** Exercise material **
------------------------------------------------------------

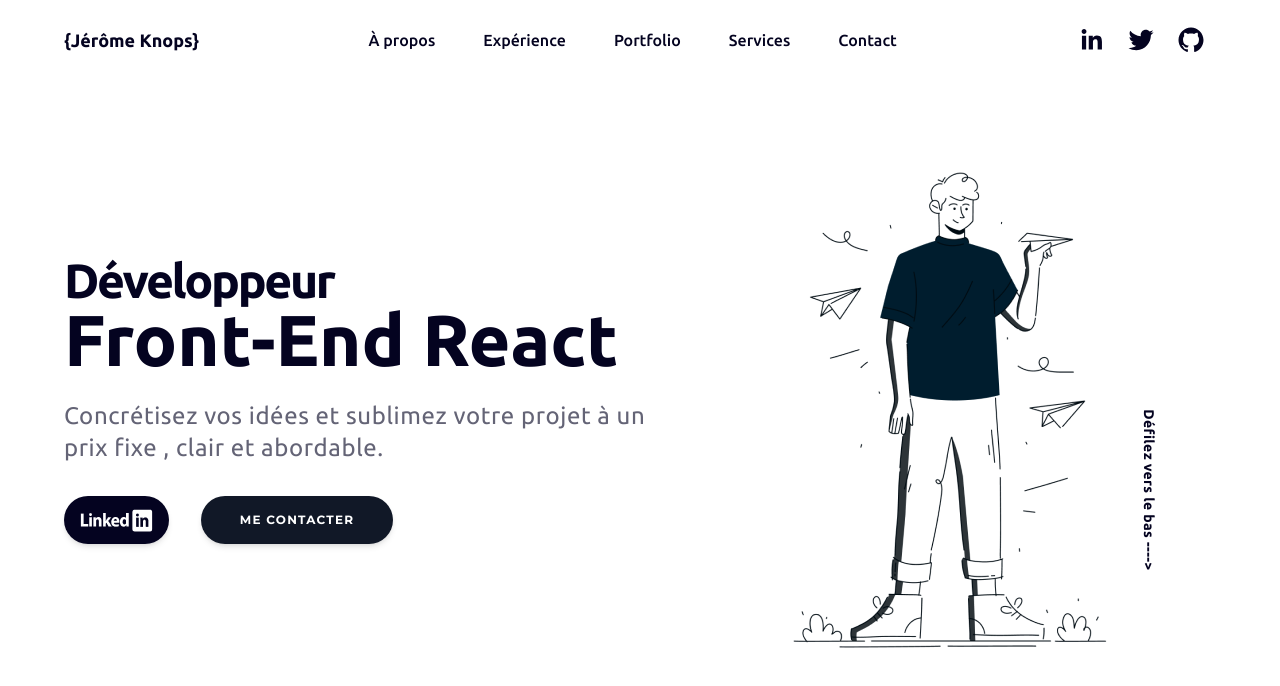
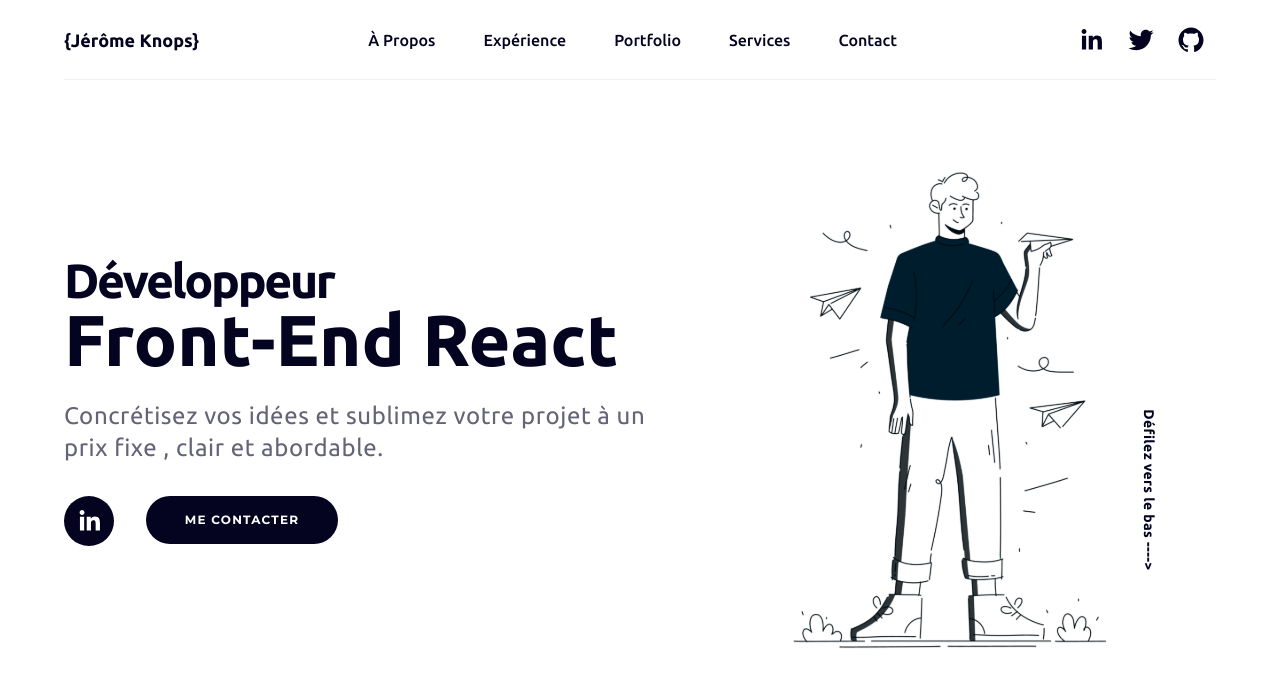
Before and after one commit to Valaex/next-on-jerome, a Next.js app: page / in a window 1280 px wide. Shown: the top 686 px of the page. Built offline with nearby package versions, Linux system fonts and the light colour scheme.

Commit message:
finition header-head

```diff
--- a/src/components/Header.tsx
+++ b/src/components/Header.tsx
@@ -7,12 +7,22 @@ import { motion } from "framer-motion";
 type Props = {};
 
 const Header = (props: Props) => {
+  const classNames = {
+    base: "cursor-pointer transition-all duration-500 relative inline-block capitalize",
+    before:
+      "before:content-[''] before:absolute before:-bottom-1 before:left-0 before:w-0 before:h-1 before:rounded-full before:opacity-0 before:transition-all before:duration-500 before:bg-[#040320]",
+    hover: "hover:before:w-full hover:before:opacity-100",
+  };
+  const combinedClassNames = combineClassNames(classNames);
   const [isOpen, setOpen] = React.useState(false);
 
   const menu = (toggled: boolean) => {
     setOpen(toggled);
   };
 
+  function combineClassNames(classObj: object) {
+    return Object.values(classObj).join(" ");
+  }
   return (
     <header>
       <motion.div
@@ -26,7 +36,7 @@ const Header = (props: Props) => {
           duration: 0.8,
         }}
       >
-        <nav className="flex flex-row items-center justify-between h-20 ">
+        <nav className="flex flex-row items-center justify-between h-20 border-b border-[#040320] border-opacity-5">
           <div>
             <h2 className="font-bold text-lg overflow-auto whitespace-nowrap">
               {"{Jérôme Knops}"}
@@ -35,19 +45,29 @@ const Header = (props: Props) => {
           <div className="link-container">
             <ul className=" hidden lg:flex flex-row items-center gap-12 text-base font-medium  ">
               <li>
-                <a href="#about">À propos</a>
+                <a href="#about" className={combineClassNames(classNames)}>
+                  À propos
+                </a>
               </li>
               <li>
-                <a href="#experience">Expérience</a>
+                <a href="#experience" className={combineClassNames(classNames)}>
+                  Expérience
+                </a>
               </li>
               <li>
-                <a href="#portfolio">Portfolio</a>
+                <a href="#portfolio" className={combineClassNames(classNames)}>
+                  Portfolio
+                </a>
               </li>
               <li>
-                <a href="#services">Services</a>
+                <a href="#services" className={combineClassNames(classNames)}>
+                  Services
+                </a>
               </li>
               <li>
-                <a href="#contact">Contact</a>
+                <a href="#contact" className={combineClassNames(classNames)}>
+                  Contact
+                </a>
               </li>
             </ul>
           </div>
--- a/src/components/Hero.tsx
+++ b/src/components/Hero.tsx
@@ -1,10 +1,12 @@
 import React from "react";
 import Image from "next/image";
-import heroImg from "@/public/heroimg.png";
+import heroImg from "@/public/heroimg.svg";
 import linkImg from "@/public/linkedin.png";
 import { Montserrat } from "next/font/google";
 import { Ubuntu } from "next/font/google";
 import { motion } from "framer-motion";
+import { SocialIcon } from "react-social-icons";
+import HoverSocialIcon from "./Hover";
 
 const montserrat = Montserrat({
   subsets: ["latin"],
@@ -19,8 +21,9 @@ type Props = {};
 
 const Hero = (props: Props) => {
   return (
+    <div className="flex flex-wrap justify-center lg:flex-nowrap">
       <motion.div
-      initial={{ opacity: 0, scale: 0.5 }}
+        initial={{ opacity: 0, scale: 0 }}
         animate={{
           opacity: 1,
           scale: 1,
@@ -28,7 +31,6 @@ const Hero = (props: Props) => {
         transition={{
           duration: 1,
         }}
-      className="flex flex-wrap justify-between lg:flex-nowrap"
       >
         <div className="hero-left w-full mt-32 lg:mt-44 lg:w-auto">
           <h2 className="font-semibold  text-center text-4xl md:text-5xl lg:text-left leading-11 tracking-tighter">
@@ -38,27 +40,49 @@ const Hero = (props: Props) => {
             Front-End React
           </h1>
           <p className="font-normal text-center text-lg md:text-xl lg:text-2xl lg:text-left leading-8 text-custom-gray tracking-wide mb-6 lg:mb-8 md:whitespace-normal">
-          Concrétisez vos idées et sublimez votre projet à un prix fixe , clair
-          et abordable.
+            Concrétisez vos idées et sublimez votre projet à un prix fixe ,
+            clair et abordable.
           </p>
-        <div className="flex flex-row justify-center w-full gap-x-8 lg:justify-normal">
-          <button className="flex flex-row justify-center items-center p-4 gap-2 left-5  w-29 h-12 bg-[#040320] shadow-md rounded-full text-sm sm:text-base md:text-lg  ">
-            <Image src={linkImg} alt="linkedin" />
-          </button>
+          <div className="flex flex-row justify-center relative w-full gap-x-8 lg:justify-normal">
+            <HoverSocialIcon url="https://www.linkedin.com/in/jeromeknops/" />
             <button
-            className={`${montserrat.className} flex flex-row justify-center items-center p-4 gap-2 w-48 h-12 left-24  bg-gray-900 shadow-md rounded-full text-white font-bold text-xs sm:text-xs  tracking-widest`}
+              className={`${montserrat.className} hover:bg-slate-200 hover:text-[#040320] hover:transition-all hover:duration-300 duration-300 hover:shadow-xl hover:shadow-[#040320] flex flex-row justify-center items-center p-4 gap-2 w-48 h-12 left-24  bg-[#040320]  rounded-full text-white font-bold text-xs sm:text-xs  tracking-widest`}
             >
               ME CONTACTER
             </button>
           </div>
         </div>
+      </motion.div>
       <div className="hero-right hidden mt-16 lg:flex lg:min-w-max ">
+        <motion.div
+          initial={{ opacity: 0, scale: 0 }}
+          animate={{
+            opacity: 1,
+            scale: 1,
+          }}
+          transition={{
+            duration: 1,
+          }}
+        >
           <Image src={heroImg} alt="homme envoyant un avion en papier" />
-        <motion.div className="font-semibold text-sm leading-5 absolute top-96 transform translate-x-96 translate-y-24 rotate-90 tracking-wide">
+        </motion.div>
+
+        <motion.div
+          initial={{
+            opacity: 0,
+          }}
+          animate={{
+            opacity: [0, 0.2, 0.4, 1],
+          }}
+          transition={{
+            duration: 1,
+          }}
+          className="font-semibold text-sm leading-5 absolute top-96 transform translate-x-96 translate-y-24 rotate-90 tracking-wide"
+        >
           {`Défilez vers le bas ---->`}
         </motion.div>
       </div>
-    </motion.div>
+    </div>
   );
 };
 
--- /dev/null
+++ b/src/components/Hover.tsx
@@ -0,0 +1,31 @@
+import * as React from "react";
+import { SocialIcon } from "react-social-icons";
+
+interface Props {
+  url: string;
+}
+
+const HoverSocialIcon: React.FC<Props> = ({ url }) => {
+  const [color, setColor] = React.useState("white");
+
+  const handleMouseEnter = () => {
+    setColor("#040320");
+  };
+
+  const handleMouseLeave = () => {
+    setColor("white");
+  };
+
+  return (
+    <SocialIcon
+      url={url}
+      fgColor={color}
+      bgColor="transparent"
+      onMouseEnter={handleMouseEnter}
+      onMouseLeave={handleMouseLeave}
+      className="hover:bg-slate-200 hover: hover:transition-all hover:shadow-xl hover:shadow-[#040320] hover:duration-300 duration-300 bg-[#040320] rounded-full"
+    />
+  );
+};
+
+export default HoverSocialIcon;
--- a/src/components/Menu.tsx
+++ b/src/components/Menu.tsx
@@ -19,7 +19,18 @@ const combinedClassNames = combineClassNames(classNames);
 
 function Menu({}: Props) {
   return (
-    <section className="z-2 w-full fixed top-0 right-0 sm:w-60 md:w-80 h-auto text-center  text-white bg-[#040320] lg:hi">
+    <motion.div
+      initial={{ x: 200, opacity: 0 }}
+      animate={{
+        opacity: 1,
+        scale: 1,
+        x: 0,
+      }}
+      transition={{
+        duration: 0.4,
+      }}
+      className="z-2 w-full fixed top-0 right-0 sm:w-60 md:w-80 h-auto text-center text-white bg-[#040320] lg:hi"
+    >
       <div className="link-container text-2xl mt-20 leading-loose mb-10">
         <ul>
           <li className="">
@@ -66,7 +77,7 @@ function Menu({}: Props) {
           bgColor="transparent"
         />
       </div>
-    </section>
+    </motion.div>
   );
 }
 
```
Also changed, not shown: src/public/Logo_type.png (deleted), src/public/heroimg.svg (added). Lines whose indentation alone changed are shown as unchanged.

------------------------------------------------------------

** What is being asked **
Show each line of the material holding "section".

** Response to this exercise **
-    <section className="z-2 w-full fixed top-0 right-0 sm:w-60 md:w-80 h-auto text-center  text-white bg-[#040320] lg:hi">
-    </section>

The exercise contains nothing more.